### [What needs to be done]
In the entries below, find each line with the string "title" and copy it.
##### Provided data
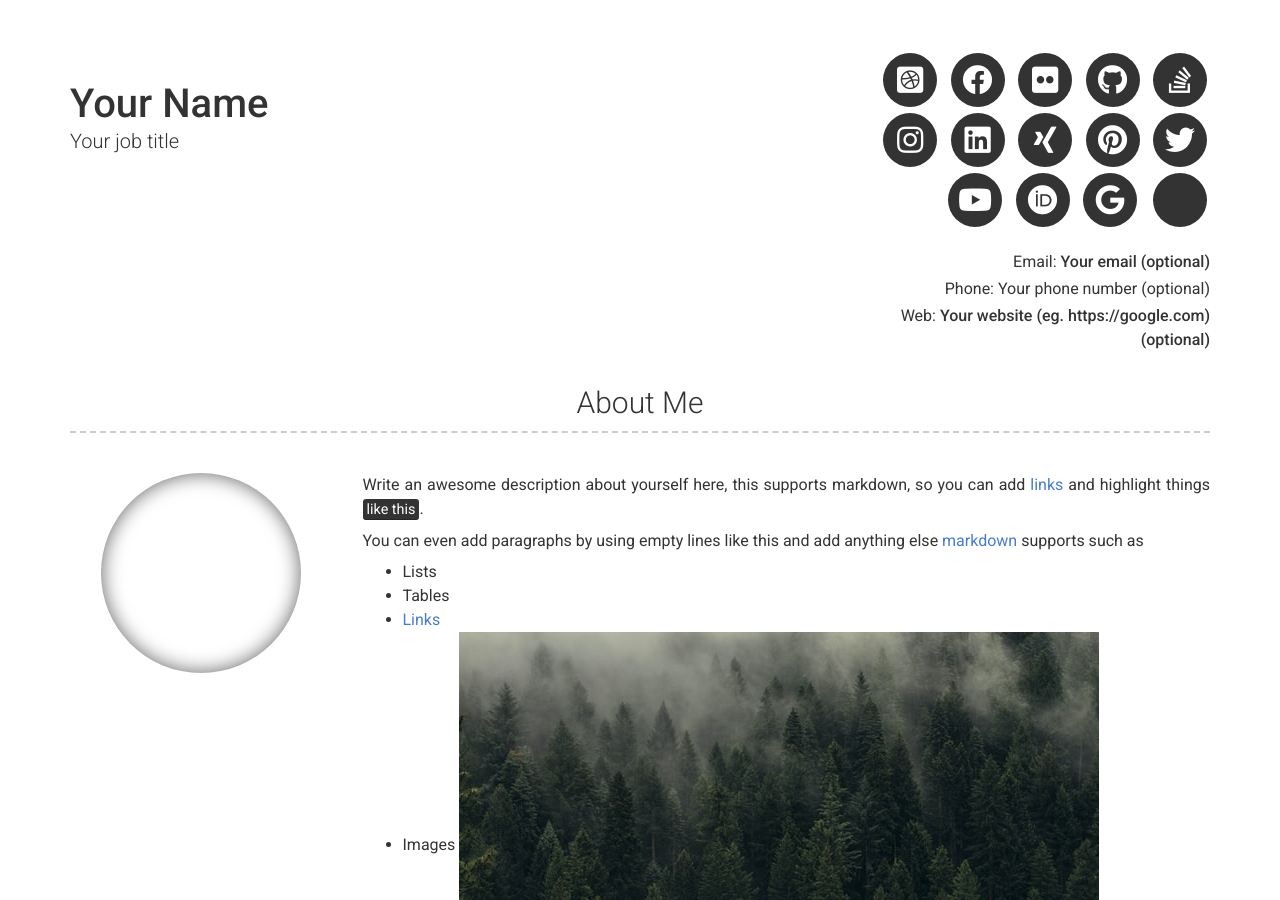
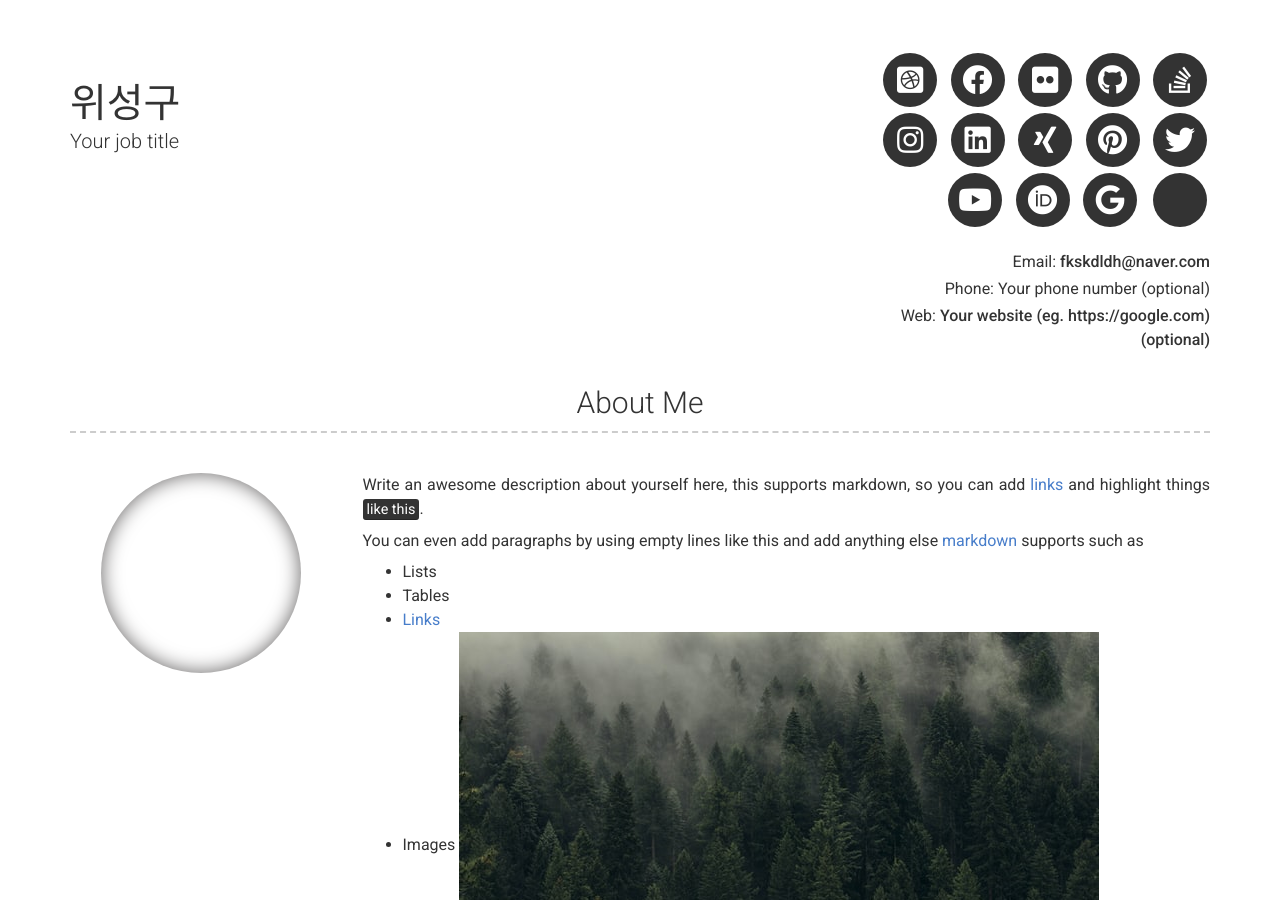
Before and after one commit to sproogen/modern-resume-theme, a Jekyll site: the page built from index.md, in a window 1280 px wide and 900 px high. Built offline with Jekyll 4.4.1, drawn with Linux system fonts in a browser that asks for light colours; nearby versions of some CDN libraries; some of the changed text lies outside the part shown.

Commit message:
1st commit

```diff
--- a/_config.yml
+++ b/_config.yml
@@ -6,9 +6,9 @@ repository: Git repository where your resume will be hosted, only required if yo
 version: 2
 
 # Personal info
-name: Your Name
+name: 위성구
 title: Your job title
-email: Your email (optional)
+email: fkskdldh@naver.com
 # email_title: Email (Email title override)
 phone: Your phone number (optional)
 # phone_title: Phone (Phone title override)
```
##########
### [Response area]
 title: Your job title
 # email_title: Email (Email title override)
 # phone_title: Phone (Phone title override)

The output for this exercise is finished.